should there be any need for more structures we can simply keep adding
to the list without any backwards compatibility. It will be at least offering more options than what we have currently. The part that I would like to discuss requires a bit of intro so please bear with me. Let me copy/paste the part from the old PR: Around many places online, we can witness the rant about numpy/scipy not letting the users know about the conditioning for example Mike Croucher's blog and numpy/numpy#3755 Since we don't have any central backslash function that optimizes
depending on the input data, should we create a function, let's name it
with the matlab equivalent for the time being I'm sure you are aware, but just for completeness, the linear equation solvers are often built around the concept of polyalgorithm which is a fancy way of saying that the array is tested consecutively for certain structures and the checks are ordered in such a way that the simpler structure is tested the sooner. E.g. first check for diagonal matrix, then for upper/lower triangular then permuted triangular then symmetrical and so on. Here is also another example from AdvanPix http://www.advanpix.com/2016/ Now, according to what I have coded and optimized as much as I can, a pure Python is not acceptable as an overhead during these checks. It would definitely be a noticeable slowdown if this was in place in the existing linalg.solve however I think this is certainly doable in the low-level C/FORTRAN level. CPython is certainly faster but I think only a straight C/FORTRAN implementation would cut it. Note that we only need the discovery of the structure then we can pass to the dedicated solver as is. Hence I'm not saying that we should recode the existing solve functionality. We already have the branching in place to ?GE/SY/HE/POSVX routines. ------- The second issue about the current linalg.solve function is when trying to solve for right inverse e.g. xA = b. Again with some copy/paste: The right inversion is currently a bit annoying, that is to say if we would like to compute, say, BA^{-1} , then the user has to explicitly transpose the explicitly transposed equation to avoid using an explicit inv (whose use should be discouraged anyways) x = scipy.linalg.solve(A.T, B.T).T . Since expert drivers come with a trans switch that can internally handle whether to solve the transposed or the regular equation, these routines avoid the A.T off-the-shelf. I am wondering what might be the best way to add a "r_inv" keyword such that the B.T is also handled at the FORTRAN level instead such that the user can simply write "solve(A,B, r_inv=True)". Because we don't have a backslash operation we could at least provide this much as convenience I guess. I would love to have go at it but I'm definitely not competent enough in C/FORTRAN at the production level so I was wondering whether I could get some help about this. Anyways, I hope I could make my point with a rather lengthy post. Please let me know if this is a plausible feature ilhan PS: In case gmail links won't be parsed, here are the inline links SO thread : http://stackoverflow.com/ linsolve/mldivide page : http://nl.mathworks.com/help/ _______________________________________________ NumPy-Discussion mailing list [hidden email] https://mail.scipy.org/mailman/listinfo/numpy-discussion |

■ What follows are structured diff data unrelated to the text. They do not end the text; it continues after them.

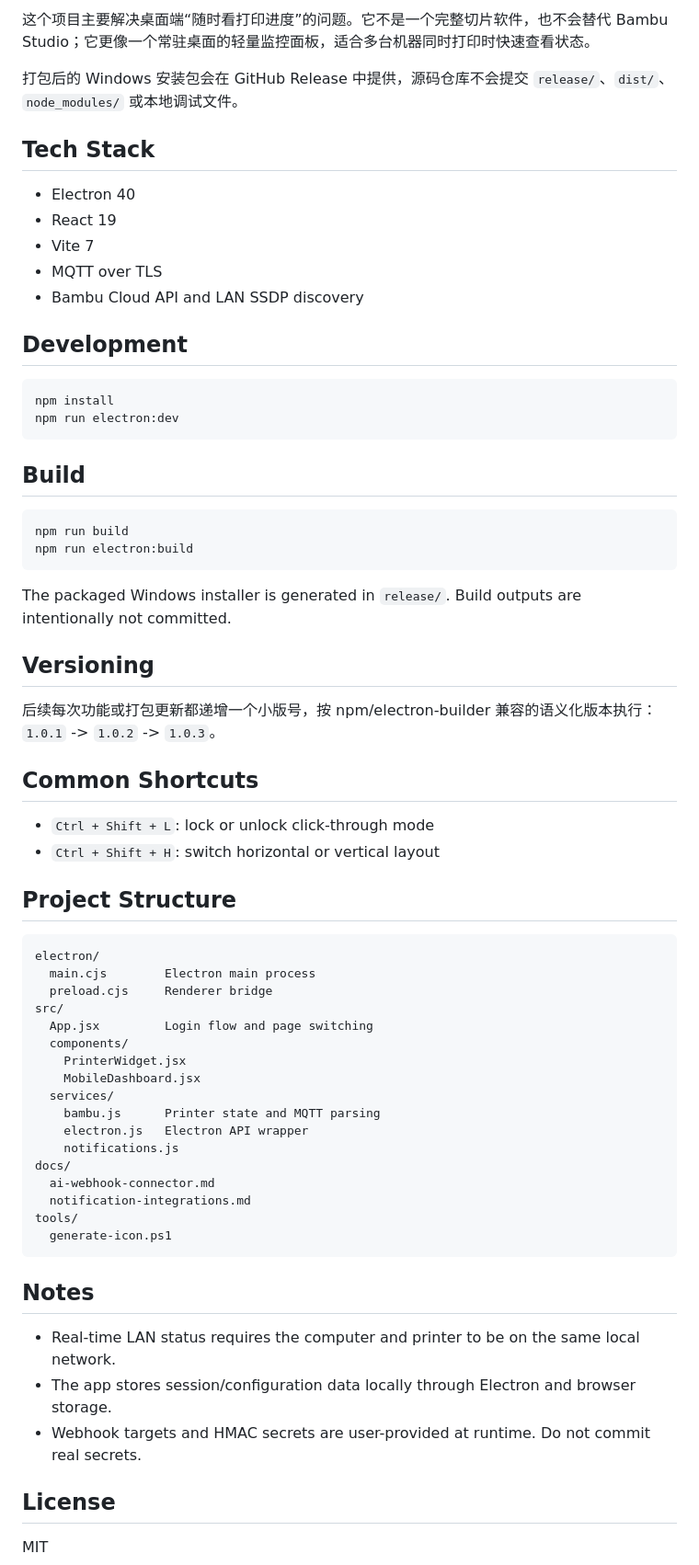
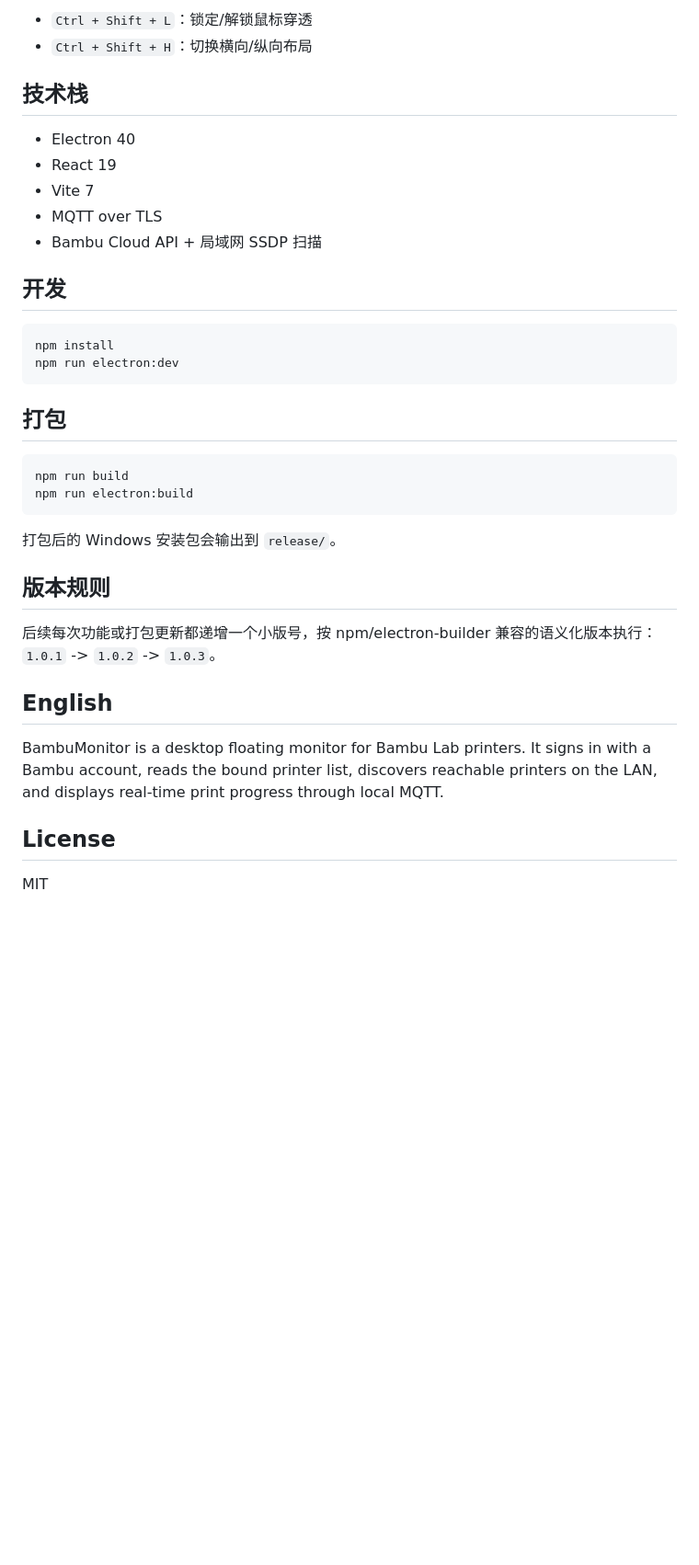
Before and after one commit to wuji419-bit/BambuMonitor, a Markdown page: README.md, the part around the change printed below. Shown: that part at 92% size. Drawn GitHub-style; blank space fills up the shorter version.

````diff
--- a/README.md
+++ b/README.md
@@ -31,68 +33,38 @@ BambuMonitor is a desktop floating monitor for Bambu Lab printers. It signs in w
 
-这个项目主要解决桌面端“随时看打印进度”的问题。它不是一个完整切片软件，也不会替代 Bambu Studio；它更像一个常驻桌面的轻量监控面板，适合多台机器同时打印时快速查看状态。
+- `Ctrl + Shift + L`：锁定/解锁鼠标穿透
+- `Ctrl + Shift + H`：切换横向/纵向布局
 
-打包后的 Windows 安装包会在 GitHub Release 中提供，源码仓库不会提交 `release/`、`dist/`、`node_modules/` 或本地调试文件。
-
-## Tech Stack
+## 技术栈
 
 - Electron 40
 - React 19
 - Vite 7
 - MQTT over TLS
-- Bambu Cloud API and LAN SSDP discovery
+- Bambu Cloud API + 局域网 SSDP 扫描
 
-## Development
+## 开发
 
 ```bash
 npm install
 npm run electron:dev
 ```
 
-## Build
+## 打包
 
 ```bash
 npm run build
 npm run electron:build
 ```
 
-The packaged Windows installer is generated in `release/`. Build outputs are intentionally not committed.
+打包后的 Windows 安装包会输出到 `release/`。
 
-## Versioning
+## 版本规则
 
 后续每次功能或打包更新都递增一个小版号，按 npm/electron-builder 兼容的语义化版本执行：`1.0.1` -> `1.0.2` -> `1.0.3`。
 
-## Common Shortcuts
+## English
 
-- `Ctrl + Shift + L`: lock or unlock click-through mode
-- `Ctrl + Shift + H`: switch horizontal or vertical layout
-
-## Project Structure
-
-```text
-electron/
-  main.cjs        Electron main process
-  preload.cjs     Renderer bridge
-src/
-  App.jsx         Login flow and page switching
-  components/
-    PrinterWidget.jsx
-    MobileDashboard.jsx
-  services/
-    bambu.js      Printer state and MQTT parsing
-    electron.js   Electron API wrapper
-    notifications.js
-docs/
-  ai-webhook-connector.md
-  notification-integrations.md
-tools/
-  generate-icon.ps1
-```
-
-## Notes
-
-- Real-time LAN status requires the computer and printer to be on the same local network.
-- The app stores session/configuration data locally through Electron and browser storage.
-- Webhook targets and HMAC secrets are user-provided at runtime. Do not commit real secrets.
+BambuMonitor is a desktop floating monitor for Bambu Lab printers. It signs in with a Bambu account, reads the bound printer list, discovers reachable printers on the LAN, and displays real-time print progress through local MQTT.
 
 ## License
 
````
Also changed, not shown: other parts of README.md (+22 -20 lines), docs/screenshots/dashboard.png (added), docs/screenshots/icon-preview.png (deleted), docs/screenshots/login.png (added), docs/screenshots/mini-modes.png (deleted), 2 other files.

On Mon, Jan 9, 2017 at 4:17 AM, Ilhan Polat <[hidden email]> wrote:
Note that you're proposing a new scipy feature (right?) on the numpy list.... This sounds like a good idea to me. As a former heavy Matlab user I remember a lot of things to dislike, but "\" behavior was quite nice.
How much is a noticeable slowdown? Note that we still have the current interfaces available for users that know what they need, so a nice convenience function that is say 5-10% slower would not be the end of the world. Ralf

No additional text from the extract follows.